But just months before the war ended in Europe, Max's other brother, Delmar, was in a plane that crashed in England while returning from a training mission.

"First had come a letter from Del," Bovey recalled. "It was a letter they had written before they took their first flight, telling the family what to do if anything happened. It upset his mother a little bit.

"Next day came the telegram that the plane had crashed."

It was two years before Delmar's body was returned to the United States, she said. Though he initially was buried in Britain, the military returned bodies at the request of families.

"He was such a lively kid," Bovey said. "He always wanted to fly; he couldn't wait to get into the air corps, but he was underweight. So he ate and ate and ate" until he qualified.

Bovey reflected Delmar's love of flying in a poem called "A Flier Goes Home" that she wrote after his death.
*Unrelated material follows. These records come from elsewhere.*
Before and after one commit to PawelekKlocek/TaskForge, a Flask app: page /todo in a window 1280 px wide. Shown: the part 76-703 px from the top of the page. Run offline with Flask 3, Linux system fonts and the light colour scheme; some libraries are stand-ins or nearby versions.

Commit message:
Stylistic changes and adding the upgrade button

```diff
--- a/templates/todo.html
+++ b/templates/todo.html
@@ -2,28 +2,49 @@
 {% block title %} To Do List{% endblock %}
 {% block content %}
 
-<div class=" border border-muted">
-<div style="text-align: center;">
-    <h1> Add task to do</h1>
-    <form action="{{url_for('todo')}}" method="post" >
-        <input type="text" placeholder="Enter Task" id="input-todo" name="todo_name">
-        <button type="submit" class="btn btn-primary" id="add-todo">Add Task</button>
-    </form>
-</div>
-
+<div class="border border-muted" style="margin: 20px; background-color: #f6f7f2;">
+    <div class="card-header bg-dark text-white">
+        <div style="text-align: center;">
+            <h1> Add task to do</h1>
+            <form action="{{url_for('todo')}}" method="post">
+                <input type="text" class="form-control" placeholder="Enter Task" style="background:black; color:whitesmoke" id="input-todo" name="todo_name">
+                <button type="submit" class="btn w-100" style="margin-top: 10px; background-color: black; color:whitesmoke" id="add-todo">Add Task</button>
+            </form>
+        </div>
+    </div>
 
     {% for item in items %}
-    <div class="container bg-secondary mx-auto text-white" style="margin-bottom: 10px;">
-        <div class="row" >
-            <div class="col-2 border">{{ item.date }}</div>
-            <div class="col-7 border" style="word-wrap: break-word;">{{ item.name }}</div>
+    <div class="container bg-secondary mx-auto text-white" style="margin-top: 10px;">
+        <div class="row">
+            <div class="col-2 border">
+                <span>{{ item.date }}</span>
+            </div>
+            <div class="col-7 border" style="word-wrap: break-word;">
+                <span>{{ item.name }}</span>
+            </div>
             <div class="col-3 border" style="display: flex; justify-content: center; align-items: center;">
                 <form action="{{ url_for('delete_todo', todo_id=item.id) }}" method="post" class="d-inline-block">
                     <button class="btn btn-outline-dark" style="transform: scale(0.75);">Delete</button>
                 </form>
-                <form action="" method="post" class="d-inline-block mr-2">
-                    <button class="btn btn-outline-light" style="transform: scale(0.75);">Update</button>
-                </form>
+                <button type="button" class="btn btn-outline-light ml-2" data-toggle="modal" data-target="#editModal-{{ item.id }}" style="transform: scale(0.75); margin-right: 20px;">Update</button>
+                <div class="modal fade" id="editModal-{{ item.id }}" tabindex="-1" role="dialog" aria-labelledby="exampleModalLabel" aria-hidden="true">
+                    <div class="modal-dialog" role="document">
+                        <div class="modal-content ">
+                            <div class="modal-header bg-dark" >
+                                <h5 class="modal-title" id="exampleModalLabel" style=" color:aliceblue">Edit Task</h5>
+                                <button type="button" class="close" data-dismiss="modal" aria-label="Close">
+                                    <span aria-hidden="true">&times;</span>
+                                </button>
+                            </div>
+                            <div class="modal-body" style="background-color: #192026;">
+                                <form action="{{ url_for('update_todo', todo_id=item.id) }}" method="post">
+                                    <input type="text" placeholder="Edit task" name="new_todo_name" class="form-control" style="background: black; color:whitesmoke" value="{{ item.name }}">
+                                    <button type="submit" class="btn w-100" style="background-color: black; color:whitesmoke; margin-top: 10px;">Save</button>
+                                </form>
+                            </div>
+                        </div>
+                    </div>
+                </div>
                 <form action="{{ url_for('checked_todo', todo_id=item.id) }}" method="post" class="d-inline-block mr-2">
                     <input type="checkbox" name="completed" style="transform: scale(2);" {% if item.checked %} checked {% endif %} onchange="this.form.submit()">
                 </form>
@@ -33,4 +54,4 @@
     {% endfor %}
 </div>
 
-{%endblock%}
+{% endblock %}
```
"Just keep Heaven's door ajar a bit," she wrote in the closing stanza, "For whenever a plane goes by, He'll want to run out and see it pass - he always loved to fly."

Delmar was 19 when he joined the service, she said, and 21 when he was killed.

Max died five years ago on Christmas Eve, Bovey said. They had been married 62 years.

They finished the summer of 1945 with an adventure, taking a trip to New York.

"We were in Times Square," she said - the day after the big V-J Day party.

"But there were still a lot of people there."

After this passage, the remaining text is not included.